::: SUPPLIED MATERIAL :::

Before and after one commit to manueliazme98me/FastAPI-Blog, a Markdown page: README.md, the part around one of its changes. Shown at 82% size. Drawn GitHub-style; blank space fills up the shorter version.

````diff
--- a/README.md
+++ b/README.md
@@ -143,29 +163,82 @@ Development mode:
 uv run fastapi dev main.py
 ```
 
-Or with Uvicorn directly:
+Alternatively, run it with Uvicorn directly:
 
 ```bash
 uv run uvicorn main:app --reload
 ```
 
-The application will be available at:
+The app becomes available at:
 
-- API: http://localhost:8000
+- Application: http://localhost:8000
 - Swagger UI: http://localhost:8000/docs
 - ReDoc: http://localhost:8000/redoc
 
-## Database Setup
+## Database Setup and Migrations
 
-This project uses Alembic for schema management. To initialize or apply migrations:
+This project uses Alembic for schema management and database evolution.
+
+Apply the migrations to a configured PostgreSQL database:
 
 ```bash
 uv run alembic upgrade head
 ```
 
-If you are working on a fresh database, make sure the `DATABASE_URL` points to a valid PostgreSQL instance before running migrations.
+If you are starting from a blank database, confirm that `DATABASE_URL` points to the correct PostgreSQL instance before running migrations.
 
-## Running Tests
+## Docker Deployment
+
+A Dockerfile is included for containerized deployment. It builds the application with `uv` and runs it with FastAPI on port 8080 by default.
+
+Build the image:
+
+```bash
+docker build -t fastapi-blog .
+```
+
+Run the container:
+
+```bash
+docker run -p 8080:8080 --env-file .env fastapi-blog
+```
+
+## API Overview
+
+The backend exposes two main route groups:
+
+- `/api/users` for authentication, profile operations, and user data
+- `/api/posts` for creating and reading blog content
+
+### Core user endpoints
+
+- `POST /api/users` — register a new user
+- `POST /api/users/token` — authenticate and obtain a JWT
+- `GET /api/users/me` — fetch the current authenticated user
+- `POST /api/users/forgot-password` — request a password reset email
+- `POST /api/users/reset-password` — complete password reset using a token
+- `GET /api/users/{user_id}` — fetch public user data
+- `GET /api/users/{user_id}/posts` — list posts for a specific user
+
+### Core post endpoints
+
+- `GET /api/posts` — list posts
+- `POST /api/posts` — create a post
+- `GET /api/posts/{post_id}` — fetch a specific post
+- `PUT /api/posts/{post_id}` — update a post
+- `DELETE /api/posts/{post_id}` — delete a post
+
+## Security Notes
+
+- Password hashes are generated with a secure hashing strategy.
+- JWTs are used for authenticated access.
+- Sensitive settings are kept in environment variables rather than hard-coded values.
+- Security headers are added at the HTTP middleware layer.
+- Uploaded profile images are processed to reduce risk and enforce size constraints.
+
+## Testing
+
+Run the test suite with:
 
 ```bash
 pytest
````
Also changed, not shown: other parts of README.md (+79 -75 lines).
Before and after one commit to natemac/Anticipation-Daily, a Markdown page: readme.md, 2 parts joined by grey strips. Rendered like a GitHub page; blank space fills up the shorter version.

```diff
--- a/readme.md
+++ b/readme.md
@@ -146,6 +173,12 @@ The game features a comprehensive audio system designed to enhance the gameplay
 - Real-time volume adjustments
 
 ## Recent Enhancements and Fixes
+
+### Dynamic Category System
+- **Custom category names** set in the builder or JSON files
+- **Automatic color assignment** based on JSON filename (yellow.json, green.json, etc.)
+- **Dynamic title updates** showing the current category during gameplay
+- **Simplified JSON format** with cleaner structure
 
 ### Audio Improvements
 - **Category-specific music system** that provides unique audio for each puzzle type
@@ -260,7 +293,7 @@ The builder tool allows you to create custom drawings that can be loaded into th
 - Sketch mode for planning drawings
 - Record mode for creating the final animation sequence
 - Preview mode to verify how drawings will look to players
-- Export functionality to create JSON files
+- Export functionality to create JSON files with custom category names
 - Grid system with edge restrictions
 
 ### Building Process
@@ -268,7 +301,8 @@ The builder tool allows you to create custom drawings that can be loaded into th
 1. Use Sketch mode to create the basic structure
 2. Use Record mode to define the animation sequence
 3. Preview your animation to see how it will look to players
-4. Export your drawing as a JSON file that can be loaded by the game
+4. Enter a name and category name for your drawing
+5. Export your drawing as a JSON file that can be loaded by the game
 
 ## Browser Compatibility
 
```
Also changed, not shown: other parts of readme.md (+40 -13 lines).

:::

ASSIGNMENT:
Go through the records above and return each line in which the word "builder" occurs.

COMPLETED EXERCISE:
+- **Custom category names** set in the builder or JSON files
@@ -260,7 +293,7 @@ The builder tool allows you to create custom drawings that can be loaded into th
@@ -268,7 +301,8 @@ The builder tool allows you to create custom drawings that can be loaded into th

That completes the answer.